Here is the house I lived in on Flint Street in Rochester until 1950 when we moved to Trafalgar Street. This wasn't very far as you can see on a map of Rochester. It was just the other side of Genesee Street.
The small stoop at the front door is not the way it was when we lived there. Then there was a porch with railing that went the entire front of the house. One spring just before Easter (I think) we were getting ready to take the bus downtown to shop for Easter outfits. Because the railing was to walk on (what else would they be there for) my sister, Kathy, fell. Naturally, she broke her arm. I don't for the life of me recall how she got the break set and the cast put on. If I had to guess she went to St. Mary's Hospital just up Genesee St. at Bull's Head. (I'll talk about Bull's Head and other locations in Rochester at some other time.) I'm pretty sure we didn't go downtown that day!
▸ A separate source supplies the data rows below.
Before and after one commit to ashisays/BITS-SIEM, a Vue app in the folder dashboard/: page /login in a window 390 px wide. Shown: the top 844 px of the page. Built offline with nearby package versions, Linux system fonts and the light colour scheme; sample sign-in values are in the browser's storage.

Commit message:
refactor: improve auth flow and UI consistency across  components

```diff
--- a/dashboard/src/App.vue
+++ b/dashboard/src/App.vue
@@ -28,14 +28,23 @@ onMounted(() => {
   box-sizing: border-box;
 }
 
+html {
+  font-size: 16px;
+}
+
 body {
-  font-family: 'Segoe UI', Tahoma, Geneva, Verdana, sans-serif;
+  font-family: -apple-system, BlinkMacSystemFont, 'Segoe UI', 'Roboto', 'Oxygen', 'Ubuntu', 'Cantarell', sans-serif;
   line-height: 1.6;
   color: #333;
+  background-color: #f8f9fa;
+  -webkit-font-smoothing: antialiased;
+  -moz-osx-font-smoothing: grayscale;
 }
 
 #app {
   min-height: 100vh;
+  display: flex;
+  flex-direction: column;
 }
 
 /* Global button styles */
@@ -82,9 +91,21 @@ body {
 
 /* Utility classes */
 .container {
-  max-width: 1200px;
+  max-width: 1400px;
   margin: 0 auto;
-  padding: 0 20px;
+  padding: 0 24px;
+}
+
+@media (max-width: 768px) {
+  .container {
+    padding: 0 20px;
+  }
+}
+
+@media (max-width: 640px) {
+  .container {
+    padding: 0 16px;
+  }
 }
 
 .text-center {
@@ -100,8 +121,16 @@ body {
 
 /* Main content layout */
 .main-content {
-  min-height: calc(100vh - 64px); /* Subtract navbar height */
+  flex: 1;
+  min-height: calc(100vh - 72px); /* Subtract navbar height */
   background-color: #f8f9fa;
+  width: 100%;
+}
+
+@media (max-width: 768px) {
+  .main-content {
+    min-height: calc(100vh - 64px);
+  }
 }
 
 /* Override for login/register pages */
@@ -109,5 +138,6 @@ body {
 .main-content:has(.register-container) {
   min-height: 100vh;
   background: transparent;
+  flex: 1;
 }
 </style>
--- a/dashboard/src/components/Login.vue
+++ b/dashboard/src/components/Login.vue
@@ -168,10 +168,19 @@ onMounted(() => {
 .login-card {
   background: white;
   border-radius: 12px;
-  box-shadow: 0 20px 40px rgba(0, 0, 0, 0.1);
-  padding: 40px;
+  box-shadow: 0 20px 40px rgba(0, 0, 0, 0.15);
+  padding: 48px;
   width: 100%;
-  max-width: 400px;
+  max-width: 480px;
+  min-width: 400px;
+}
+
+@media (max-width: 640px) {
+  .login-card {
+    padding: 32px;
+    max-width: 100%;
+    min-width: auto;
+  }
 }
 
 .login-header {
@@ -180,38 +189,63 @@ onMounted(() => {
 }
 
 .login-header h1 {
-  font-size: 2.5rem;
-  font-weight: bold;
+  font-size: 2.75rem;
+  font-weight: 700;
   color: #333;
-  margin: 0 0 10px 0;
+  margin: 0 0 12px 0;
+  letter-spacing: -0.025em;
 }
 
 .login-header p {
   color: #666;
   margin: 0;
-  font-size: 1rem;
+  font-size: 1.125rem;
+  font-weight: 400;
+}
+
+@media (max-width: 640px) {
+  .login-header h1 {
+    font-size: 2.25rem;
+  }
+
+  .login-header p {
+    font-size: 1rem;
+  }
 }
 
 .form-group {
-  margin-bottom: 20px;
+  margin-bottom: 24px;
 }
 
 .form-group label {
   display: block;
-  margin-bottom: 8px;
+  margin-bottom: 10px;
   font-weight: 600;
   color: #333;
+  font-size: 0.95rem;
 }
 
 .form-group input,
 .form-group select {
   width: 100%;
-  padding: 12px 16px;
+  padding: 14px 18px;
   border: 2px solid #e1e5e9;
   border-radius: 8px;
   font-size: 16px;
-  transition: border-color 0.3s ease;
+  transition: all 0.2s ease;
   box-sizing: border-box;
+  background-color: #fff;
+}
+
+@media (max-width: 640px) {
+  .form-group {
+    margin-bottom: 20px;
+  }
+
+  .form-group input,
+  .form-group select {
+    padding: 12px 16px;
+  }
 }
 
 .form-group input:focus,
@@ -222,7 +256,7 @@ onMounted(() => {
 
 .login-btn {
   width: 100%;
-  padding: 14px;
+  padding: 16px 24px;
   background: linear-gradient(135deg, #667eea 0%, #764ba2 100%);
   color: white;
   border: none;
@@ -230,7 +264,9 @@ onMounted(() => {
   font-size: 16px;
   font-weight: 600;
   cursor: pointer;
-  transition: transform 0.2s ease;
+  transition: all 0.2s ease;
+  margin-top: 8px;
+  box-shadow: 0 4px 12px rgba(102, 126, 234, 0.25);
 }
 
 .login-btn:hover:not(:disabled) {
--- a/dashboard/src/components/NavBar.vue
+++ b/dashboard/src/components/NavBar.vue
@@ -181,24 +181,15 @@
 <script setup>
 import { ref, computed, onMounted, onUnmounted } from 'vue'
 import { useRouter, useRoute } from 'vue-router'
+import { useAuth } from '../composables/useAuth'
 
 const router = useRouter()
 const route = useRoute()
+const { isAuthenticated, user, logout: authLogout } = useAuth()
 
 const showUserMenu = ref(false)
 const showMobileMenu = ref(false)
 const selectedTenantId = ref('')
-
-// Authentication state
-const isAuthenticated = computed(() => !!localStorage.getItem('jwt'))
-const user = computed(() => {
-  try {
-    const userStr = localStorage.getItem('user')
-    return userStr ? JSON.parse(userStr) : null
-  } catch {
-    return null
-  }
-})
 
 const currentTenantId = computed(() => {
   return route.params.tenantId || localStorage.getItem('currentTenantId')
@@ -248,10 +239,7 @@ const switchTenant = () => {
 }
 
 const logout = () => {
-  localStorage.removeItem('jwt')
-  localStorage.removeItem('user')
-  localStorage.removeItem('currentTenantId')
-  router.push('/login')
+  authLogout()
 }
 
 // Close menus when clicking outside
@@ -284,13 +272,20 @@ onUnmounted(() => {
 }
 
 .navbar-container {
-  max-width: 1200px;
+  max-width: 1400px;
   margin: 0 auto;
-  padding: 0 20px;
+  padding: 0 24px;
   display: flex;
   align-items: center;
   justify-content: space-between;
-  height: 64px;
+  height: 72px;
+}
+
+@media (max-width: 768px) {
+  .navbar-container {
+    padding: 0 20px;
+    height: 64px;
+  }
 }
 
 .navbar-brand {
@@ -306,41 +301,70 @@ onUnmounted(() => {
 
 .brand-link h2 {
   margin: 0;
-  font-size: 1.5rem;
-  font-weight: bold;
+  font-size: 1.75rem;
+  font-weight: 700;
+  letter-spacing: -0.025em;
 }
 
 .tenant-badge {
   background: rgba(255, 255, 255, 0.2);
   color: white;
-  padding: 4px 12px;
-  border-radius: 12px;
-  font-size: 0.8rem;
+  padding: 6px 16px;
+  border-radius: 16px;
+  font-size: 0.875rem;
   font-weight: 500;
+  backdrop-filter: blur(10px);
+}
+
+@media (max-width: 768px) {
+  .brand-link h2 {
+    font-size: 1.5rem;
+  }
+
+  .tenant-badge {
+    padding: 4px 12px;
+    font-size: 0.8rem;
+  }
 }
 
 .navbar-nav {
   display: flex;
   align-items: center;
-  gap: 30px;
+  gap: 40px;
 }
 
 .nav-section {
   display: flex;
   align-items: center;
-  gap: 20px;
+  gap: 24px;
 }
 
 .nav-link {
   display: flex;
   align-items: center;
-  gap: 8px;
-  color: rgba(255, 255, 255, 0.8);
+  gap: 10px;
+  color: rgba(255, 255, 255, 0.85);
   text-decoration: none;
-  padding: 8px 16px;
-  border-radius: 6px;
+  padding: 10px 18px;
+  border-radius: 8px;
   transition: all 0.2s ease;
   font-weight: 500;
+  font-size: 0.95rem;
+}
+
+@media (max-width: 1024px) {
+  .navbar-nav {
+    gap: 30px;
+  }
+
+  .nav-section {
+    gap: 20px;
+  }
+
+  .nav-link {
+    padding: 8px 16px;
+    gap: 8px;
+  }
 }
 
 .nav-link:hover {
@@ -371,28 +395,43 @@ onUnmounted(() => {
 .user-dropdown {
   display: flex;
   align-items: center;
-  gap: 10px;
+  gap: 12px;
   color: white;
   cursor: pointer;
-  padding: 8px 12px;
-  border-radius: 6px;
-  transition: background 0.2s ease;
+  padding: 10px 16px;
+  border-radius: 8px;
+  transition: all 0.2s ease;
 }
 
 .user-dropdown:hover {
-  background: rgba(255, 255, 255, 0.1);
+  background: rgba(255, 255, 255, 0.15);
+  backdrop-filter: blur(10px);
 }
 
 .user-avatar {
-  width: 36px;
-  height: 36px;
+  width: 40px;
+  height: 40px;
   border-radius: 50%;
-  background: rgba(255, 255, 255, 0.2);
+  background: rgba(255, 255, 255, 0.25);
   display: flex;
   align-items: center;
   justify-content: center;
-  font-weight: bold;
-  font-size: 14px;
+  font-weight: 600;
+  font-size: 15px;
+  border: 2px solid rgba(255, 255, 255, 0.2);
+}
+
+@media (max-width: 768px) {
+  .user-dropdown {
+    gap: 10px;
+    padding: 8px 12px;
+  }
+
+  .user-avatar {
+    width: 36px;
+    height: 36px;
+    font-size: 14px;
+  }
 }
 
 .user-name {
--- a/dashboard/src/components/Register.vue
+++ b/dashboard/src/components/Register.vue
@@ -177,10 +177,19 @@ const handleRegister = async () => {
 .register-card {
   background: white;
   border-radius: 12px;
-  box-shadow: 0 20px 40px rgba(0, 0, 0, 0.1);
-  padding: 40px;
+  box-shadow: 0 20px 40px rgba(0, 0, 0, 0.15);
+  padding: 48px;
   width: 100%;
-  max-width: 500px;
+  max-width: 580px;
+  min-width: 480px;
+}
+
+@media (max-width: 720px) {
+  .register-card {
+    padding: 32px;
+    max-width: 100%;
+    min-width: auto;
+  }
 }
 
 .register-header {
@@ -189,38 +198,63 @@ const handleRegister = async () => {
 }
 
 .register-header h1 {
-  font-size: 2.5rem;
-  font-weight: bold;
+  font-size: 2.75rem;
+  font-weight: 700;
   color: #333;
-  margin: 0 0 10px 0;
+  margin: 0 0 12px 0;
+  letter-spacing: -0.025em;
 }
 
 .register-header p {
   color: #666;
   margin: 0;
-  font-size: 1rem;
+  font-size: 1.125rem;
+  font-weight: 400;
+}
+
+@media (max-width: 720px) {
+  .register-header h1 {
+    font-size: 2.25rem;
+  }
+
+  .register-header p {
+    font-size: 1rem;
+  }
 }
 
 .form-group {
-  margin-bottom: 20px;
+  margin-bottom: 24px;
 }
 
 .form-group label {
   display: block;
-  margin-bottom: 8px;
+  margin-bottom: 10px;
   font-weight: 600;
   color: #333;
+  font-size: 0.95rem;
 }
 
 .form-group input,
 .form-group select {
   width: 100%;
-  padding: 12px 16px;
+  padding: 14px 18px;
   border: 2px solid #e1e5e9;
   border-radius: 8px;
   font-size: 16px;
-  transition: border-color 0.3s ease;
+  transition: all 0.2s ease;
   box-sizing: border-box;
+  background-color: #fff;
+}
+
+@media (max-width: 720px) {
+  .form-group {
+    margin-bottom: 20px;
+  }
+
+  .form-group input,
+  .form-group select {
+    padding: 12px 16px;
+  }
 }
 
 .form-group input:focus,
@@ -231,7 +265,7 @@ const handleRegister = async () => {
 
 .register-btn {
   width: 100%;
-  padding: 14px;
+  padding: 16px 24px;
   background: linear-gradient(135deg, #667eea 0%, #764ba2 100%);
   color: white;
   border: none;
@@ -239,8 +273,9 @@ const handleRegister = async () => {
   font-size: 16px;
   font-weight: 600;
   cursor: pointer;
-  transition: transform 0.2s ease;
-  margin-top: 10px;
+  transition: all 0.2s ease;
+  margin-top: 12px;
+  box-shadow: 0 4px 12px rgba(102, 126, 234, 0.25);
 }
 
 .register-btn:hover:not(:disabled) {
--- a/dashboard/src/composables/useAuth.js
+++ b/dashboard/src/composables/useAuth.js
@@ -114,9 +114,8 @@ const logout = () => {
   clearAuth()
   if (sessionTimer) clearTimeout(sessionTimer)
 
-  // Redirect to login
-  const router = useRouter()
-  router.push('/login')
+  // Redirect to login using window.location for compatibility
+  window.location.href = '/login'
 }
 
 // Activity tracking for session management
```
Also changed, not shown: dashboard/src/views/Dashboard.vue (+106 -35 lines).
It's funny but I can remember more of the neighbors on Flint Street than I can on those on Trafalgar Street. The neighbors to the right of our house was the Trimbles (Herb and his wife) and next to them was Mr. Trimble's mother and sister. As I recall, the two houses were always painted the same and had shared garage in the back. (In those days almost all garages were detached from the house.)
On the left was the Dipples. I don't think I ever knew Mr. and Mrs. first names but I just looked in the City Directory for 1929 and Mr. Dipple was George. Mrs. Dipple was a regular crone. Their back yard was a regular jungle and if anything went over their fence you had to hunt for it. More often or not Mrs. Dipple saw you and she would come out the back door screaming.
Next to the Dipples were the Schwartz (I think that was the name). They had a garage in their back yard where my father kept his car. Next to them was the Porters. They had three older girls, an older boy and Billy. Billy was probably five years older than I or more and quite stocky. No, not stocky, he was fat. He was taking flying lessons when he was in high school (Edison High) and crashed and died. I don't recall whether it was at the Rochester Airport or Hyland Field, a small air field in either Brighton of Henrietta.
Next to the Porters, at 502 Flint St., were the Neary family: Jim (a policeman) and Helen, and Fred, Barbara and Bob. They were probably our closest friends on Flint Street. Until about 1944, the grandfather, Patrick J. Neary, also lived there. I recall when he died as he was laid out at home (as was common then) during a terrible storm. That was probably my earliest recollection of Flint Street. Quite a neighborhood.
At another time I'll introduce you to the Denices (assholes), Johnny Montuli (or as my father called him, Johnny Ma-got-no-teeth), Annie Conner, and the rest of the crew on Flint Street.